I have taught the subject of managing imprisonment for many years. My students were mostly people who might find themselves the victims of kidnap situations, where they might be incarcerated on their own or in small groups for months and possibly years.
Many of these sanity management advisories are based on common sense.
Much of the advice below on how to manage isolation is taken from the experiences of people who have been in forced isolation for long periods such as prisoners (notably prisoners of war) and kidnap victims held in confinement.
What are the beats of your day?
Go to sleep and wake up at the same time every day if possible. Don’t oversleep. Lie-ins are a treat. When you wake up, take a moment to go through your daily routine.
Conduct morning ablutions. Wash. Teeth. Whatever! Cup of tea or coffee or equivalent wake-up, morning refresh. Catch up on news – find out what’s going on in the world (but be aware of fake news, media hypothesis, theories and excessive media drama and exaggerations).

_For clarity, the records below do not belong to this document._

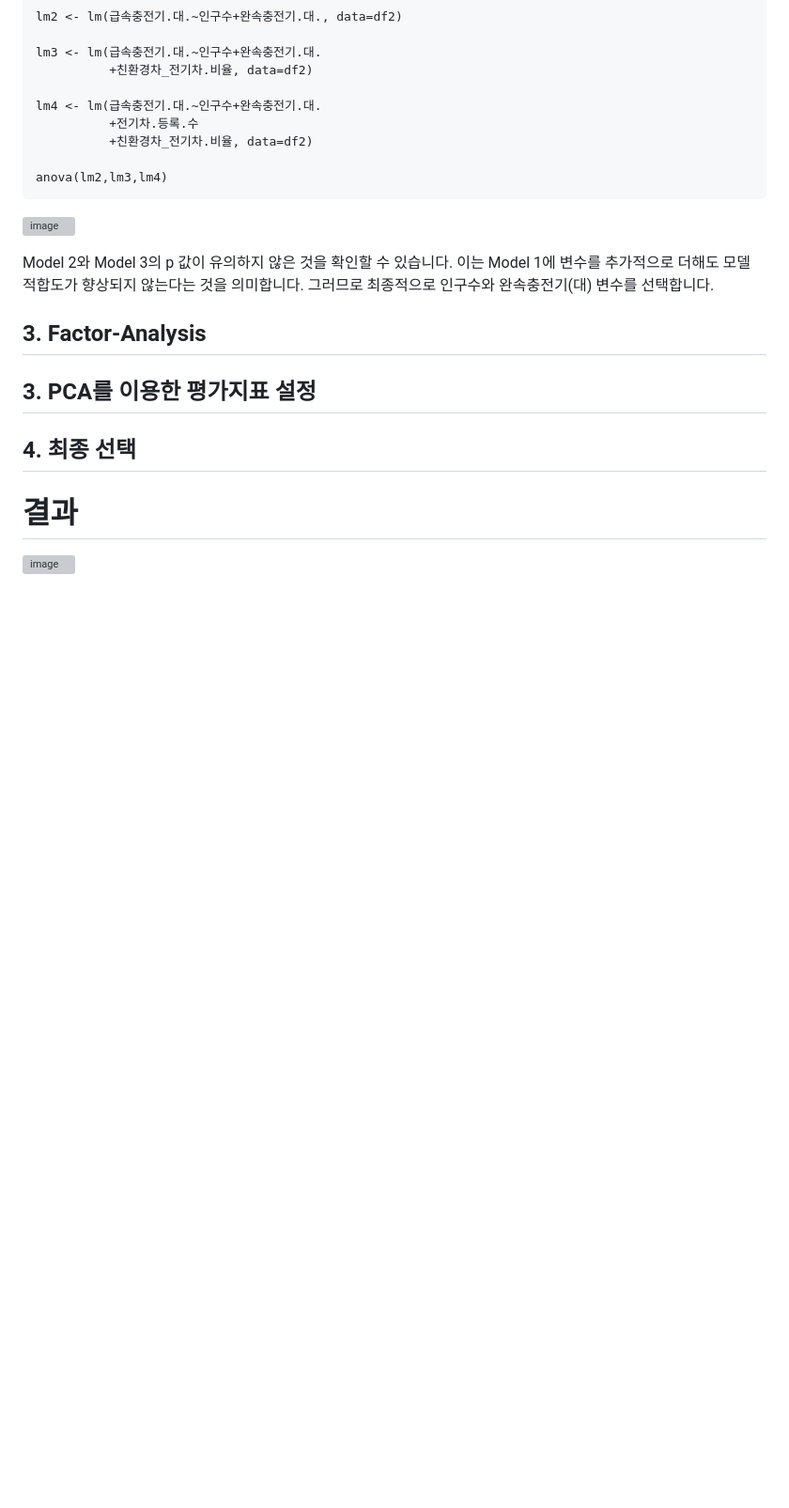
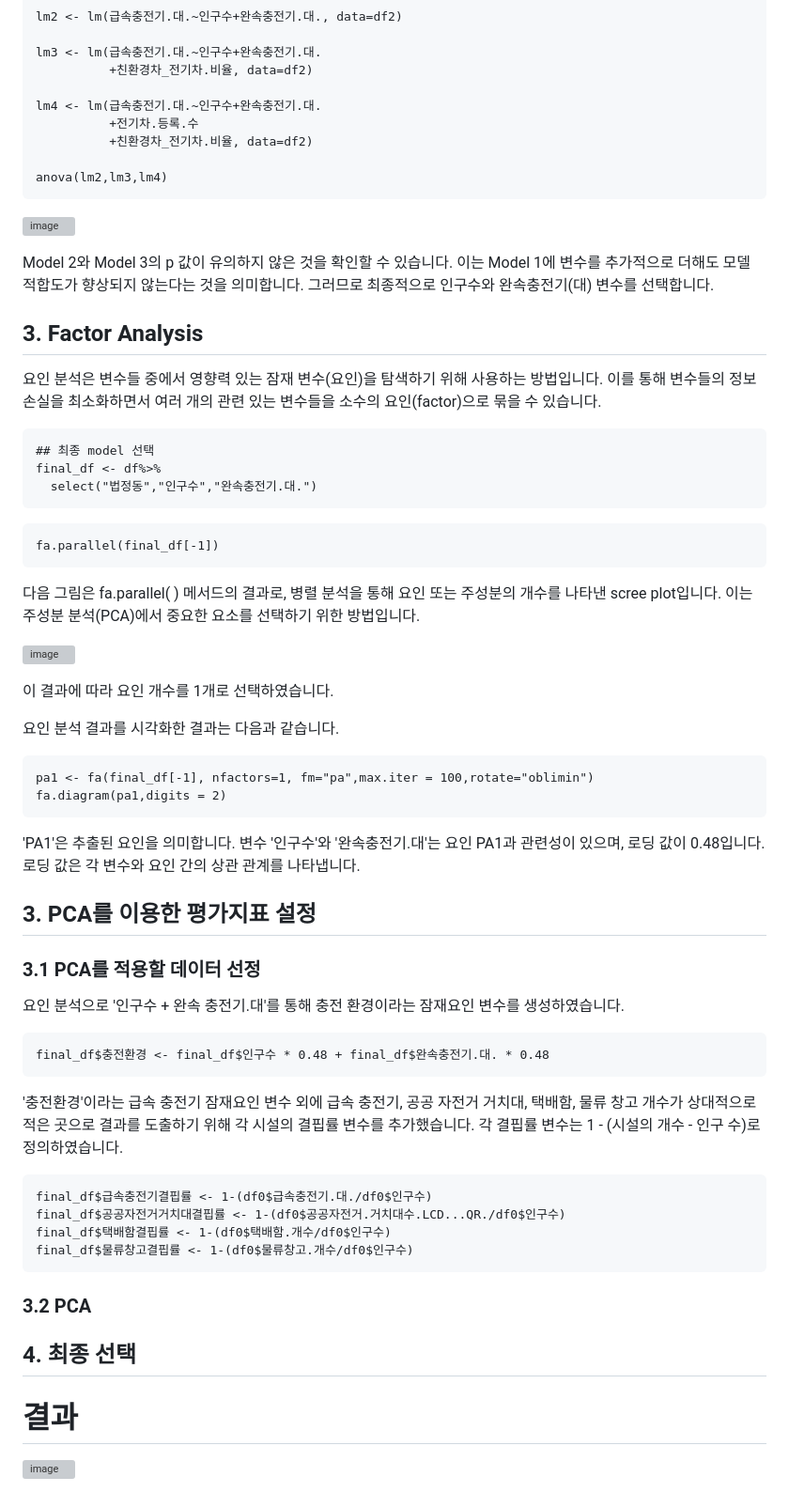
Before and after one commit to HyunJae0/-, a Markdown page: README.md, the part around the change. Shown at 94% size. GitHub-like rendering; blank space fills up the shorter version; grey boxes are pictures that could not be loaded.

````diff
--- a/README.md
+++ b/README.md
@@ -223,9 +223,48 @@ anova(lm2,lm3,lm4)
 
 Model 2와 Model 3의 p 값이 유의하지 않은 것을 확인할 수 있습니다. 이는 Model 1에 변수를 추가적으로 더해도 모델 적합도가 향상되지 않는다는 것을 의미합니다. 그러므로 최종적으로 인구수와 완속충전기(대) 변수를 선택합니다.
 
-## 3. Factor-Analysis
+## 3. Factor Analysis
+요인 분석은 변수들 중에서 영향력 있는 잠재 변수(요인)을 탐색하기 위해 사용하는 방법입니다. 이를 통해 변수들의 정보 손실을 최소화하면서 여러 개의 관련 있는 변수들을 소수의 요인(factor)으로 묶을 수 있습니다.
+```
+## 최종 model 선택
+final_df <- df%>%
+  select("법정동","인구수","완속충전기.대.")
+```
+
+```
+fa.parallel(final_df[-1])
+```
+다음 그림은 fa.parallel( ) 메서드의 결과로, 병렬 분석을 통해 요인 또는 주성분의 개수를 나타낸 scree plot입니다.
+이는 주성분 분석(PCA)에서 중요한 요소를 선택하기 위한 방법입니다.
+
+![image](https://github.com/user-attachments/assets/40def90a-c17b-4db2-85d8-4e7879a0313c)
+
+이 결과에 따라 요인 개수를 1개로 선택하였습니다.
+
+요인 분석 결과를 시각화한 결과는 다음과 같습니다.
+```
+pa1 <- fa(final_df[-1], nfactors=1, fm="pa",max.iter = 100,rotate="oblimin")
+fa.diagram(pa1,digits = 2)
+```
+'PA1'은 추출된 요인을 의미합니다. 변수 '인구수'와 '완속충전기.대'는 요인 PA1과 관련성이 있으며, 로딩 값이 0.48입니다. 로딩 값은 각 변수와 요인 간의 상관 관계를 나타냅니다.
 
 ## 3. PCA를 이용한 평가지표 설정
+### 3.1 PCA를 적용할 데이터 선정
+요인 분석으로 '인구수 + 완속 충전기.대'를 통해 충전 환경이라는 잠재요인 변수를 생성하였습니다.
+```
+final_df$충전환경 <- final_df$인구수 * 0.48 + final_df$완속충전기.대. * 0.48
+```
+
+'충전환경'이라는 급속 충전기 잠재요인 변수 외에 급속 충전기,  공공 자전거 거치대, 택배함, 물류 창고 개수가 상대적으로 적은 곳으로 결과를 도출하기 위해 각 시설의 결핍률 변수를 추가했습니다. 각 결핍률 변수는 1 - (시설의 개수 - 인구 수)로 정의하였습니다.
+```
+final_df$급속충전기결핍률 <- 1-(df0$급속충전기.대./df0$인구수)
+final_df$공공자전거거치대결핍률 <- 1-(df0$공공자전거.거치대수.LCD...QR./df0$인구수)
+final_df$택배함결핍률 <- 1-(df0$택배함.개수/df0$인구수)
+final_df$물류창고결핍률 <- 1-(df0$물류창고.개수/df0$인구수)
+```
+
+### 3.2 PCA
+
 
 ## 4. 최종 선택
 
````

Jog, walk, stretch, yoga, isometrics, gym – do something for 40 minutes or so to get the blood circulating and your metabolism going.
Keep it light. Or consider fasting! Could be a good opportunity to get trim if you think you need to.
Divide the chores into daily routines. Day 1 dusting and vacuuming. Day 2 laundry. Day 3 ironing, etc. Window cleaning. Vehicle clean. Garden, yard or balcony maintenance, sort out those books, magazines, cupboards, etc. Have a 7 day chores routine so that by the end of the week every aspect of your accommodation has been cleaned and organised.
Lunch or snack?
Make an effort. No short cuts. Lay the table. Clean up afterwards.
Do your project
Check on your neighbours
If any of your neighbours are physically challenged consider making their needs a part of your routine
Do something physically relaxing
Take a walk. Stretch. Have a bath.
Make it as sociable as possible. Communicate. Interact. Share stories, problems, theories, discussions, news.
Movie. Book. Puzzle. Board game etc.